But there have also been analysts who defended President Iohannis, saying that it was a right thing for him to be silent and that his very well calculated silence, coming from his personality but also from his gene of a tame and calm Transylvanian, was only bringing him benefits. Unlike the wrangler predecessor whose often and always seeking scandal public appearances only brought disadvantages, at least during the last period of his term, causing him to lose much of the credibility and capital of sympathy he had started with.
Since the Romanian people has an inborn wit and is a champion in inventing jokes, the first jokes on the ‘silence’ of the president have appeared: ‘he writes faster than he speaks’ – an allusion to the fact that the president is already getting ready to release his second book after the ‘Step by Step’ bestseller released in the autumn, which broke all selling records.
The most pertinent explanation for the ‘presidential silence’ came from Klaus Iohannis himself Monday night, during the press conference after the talks with the political parties on the electoral reform.
Asked if he was aware of the phrase ‘the president who is silent’ and the fact that he was being criticised for his hyper-activity on social media networks to the detriment of live activity in the public space, the head of state answered with humour: ‘I haven’t really been that silent today’. And then he came up with a brilliant retort: the president must have the courage NOT to express himself on absolutely everything’.
Most definitely Mr. Iohannis is fed up with the ‘advice’ and ‘teachings’ of his predecessor who never misses an opportunity to ironically pick on him with things such as… ‘I would have done this and that if I were in his place’…
With a different kind of behaviour of the ‘he shuts up and acts’ type , unlike the laud style of the former president, Iohannis did not answer the provocation of the journalist who reminded of something Basescu had recently said that he had not been that active and vocal in the matter of the Romanian national kidnapped in Burkina Faso. Klaus Iohannis answered in his characteristic style: ‘I don’t think I personally need to comment on absolutely every event’.
But he noted that he had been in contact with the crisis cell every day and was always aware of news and developments in the unfortunate case, alluding that the important things were happening in the background without him necessary coming to the front and posing in an omniscient and picker of victory laurels, as Basescu was doing. ‘I don’t need to come to the microphone and tell people what to do, they know what they need to do’, the president said.

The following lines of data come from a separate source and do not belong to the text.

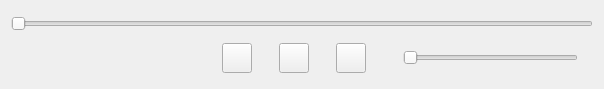
This is src/ui/playercontrols.ui in jacquelineb/Music-Player as Qt 5 draws it before an edit. The edited form follows.
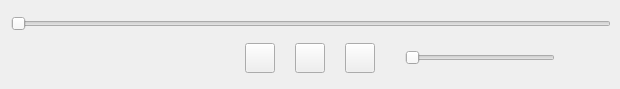
This is the edited form. Custom widgets are drawn as their Qt base class.

Commit message: Added volume icon label to PlayerControls. Adjust sizing of ui elements

```diff
--- a/src/ui/playercontrols.ui
+++ b/src/ui/playercontrols.ui
@@ -6,19 +6,19 @@
    <rect>
     <x>0</x>
     <y>0</y>
-    <width>604</width>
+    <width>620</width>
     <height>89</height>
    </rect>
   </property>
   <property name="minimumSize">
    <size>
-    <width>604</width>
+    <width>620</width>
     <height>89</height>
    </size>
   </property>
   <property name="maximumSize">
    <size>
-    <width>624</width>
+    <width>620</width>
     <height>89</height>
    </size>
   </property>
@@ -28,9 +28,21 @@
   <layout class="QGridLayout" name="gridLayout">
    <item row="0" column="0" colspan="2">
     <widget class="PlayerControlsSlider" name="progressSlider">
+     <property name="sizePolicy">
+      <sizepolicy hsizetype="Expanding" vsizetype="Fixed">
+       <horstretch>0</horstretch>
+       <verstretch>0</verstretch>
+      </sizepolicy>
+     </property>
      <property name="minimumSize">
       <size>
-       <width>520</width>
+       <width>600</width>
+       <height>20</height>
+      </size>
+     </property>
+     <property name="maximumSize">
+      <size>
+       <width>0</width>
        <height>20</height>
       </size>
      </property>
@@ -63,7 +75,7 @@
        </property>
        <property name="sizeHint" stdset="0">
         <size>
-         <width>200</width>
+         <width>230</width>
          <height>20</height>
         </size>
        </property>
@@ -71,6 +83,12 @@
      </item>
      <item>
       <widget class="QPushButton" name="prevButton">
+       <property name="sizePolicy">
+        <sizepolicy hsizetype="Fixed" vsizetype="Fixed">
+         <horstretch>0</horstretch>
+         <verstretch>0</verstretch>
+        </sizepolicy>
+       </property>
        <property name="minimumSize">
         <size>
          <width>30</width>
@@ -112,6 +130,12 @@
      </item>
      <item>
       <widget class="QPushButton" name="playOrPauseButton">
+       <property name="sizePolicy">
+        <sizepolicy hsizetype="Fixed" vsizetype="Fixed">
+         <horstretch>0</horstretch>
+         <verstretch>0</verstretch>
+        </sizepolicy>
+       </property>
        <property name="minimumSize">
         <size>
          <width>30</width>
@@ -150,6 +174,12 @@
      </item>
      <item>
       <widget class="QPushButton" name="nextButton">
+       <property name="sizePolicy">
+        <sizepolicy hsizetype="Fixed" vsizetype="Fixed">
+         <horstretch>0</horstretch>
+         <verstretch>0</verstretch>
+        </sizepolicy>
+       </property>
        <property name="minimumSize">
         <size>
          <width>30</width>
@@ -188,15 +218,21 @@
      </item>
      <item>
       <widget class="PlayerControlsSlider" name="volumeSlider">
+       <property name="sizePolicy">
+        <sizepolicy hsizetype="Fixed" vsizetype="Fixed">
+         <horstretch>0</horstretch>
+         <verstretch>0</verstretch>
+        </sizepolicy>
+       </property>
        <property name="minimumSize">
         <size>
-         <width>175</width>
+         <width>150</width>
          <height>20</height>
         </size>
        </property>
        <property name="maximumSize">
         <size>
-         <width>175</width>
+         <width>150</width>
          <height>20</height>
         </size>
        </property>
@@ -211,6 +247,47 @@
        </property>
       </widget>
      </item>
+     <item>
+      <spacer name="horizontalSpacer">
+       <property name="orientation">
+        <enum>Qt::Horizontal</enum>
+       </property>
+       <property name="sizeType">
+        <enum>QSizePolicy::Fixed</enum>
+       </property>
+       <property name="sizeHint" stdset="0">
+        <size>
+         <width>10</width>
+         <height>10</height>
+        </size>
+       </property>
+      </spacer>
+     </item>
+     <item>
+      <widget class="QLabel" name="volumeLabel">
+       <property name="sizePolicy">
+        <sizepolicy hsizetype="Fixed" vsizetype="Fixed">
+         <horstretch>0</horstretch>
+         <verstretch>0</verstretch>
+        </sizepolicy>
+       </property>
+       <property name="minimumSize">
+        <size>
+         <width>30</width>
+         <height>30</height>
+        </size>
+       </property>
+       <property name="maximumSize">
+        <size>
+         <width>30</width>
+         <height>30</height>
+        </size>
+       </property>
+       <property name="text">
+        <string/>
+       </property>
+      </widget>
+     </item>
     </layout>
    </item>
   </layout>
```
The commit also changes 3 other files.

Indeed, the non-pronunciation on every occasion is an act of major courage assumed by Klaus Iohannis and he deserves all congratulation on his conduct. There are so many situations that are strictly down to presidential prerogative where he has taken a stance and so far successfully intervened, sending out the right messages to the right addressee, pin-pointing exactly the things that needed to be said and highlighted by a president.
He knows very well that he is not a commentator, but a President, he knows very well his competence and boundaries under the Constitution. In addition, when he has spoken so far, he always spoke well, pertinently and to the point, be it at solemn occasions, or as representative of the country internationally, in relation to the Premier, Parliament or political parties, or during the work report meetings of the institutions competent in the area of justice where he was invited.
Far from being clumsy in the art of conversation as some have suggested, but, on the contrary, being a connoisseur who, like any thoughtful Transylvanian, knows how to best pick his words, in fact Klaus Iohannis says a lot and sends much more when he is silent than he could express in a million of words. It is all about wisdom, decency, dignity, respect for the Constitution and institutions of the rule of law, but also for their professionals and specialists.
‘Silence is gold’ and the President knows it so well…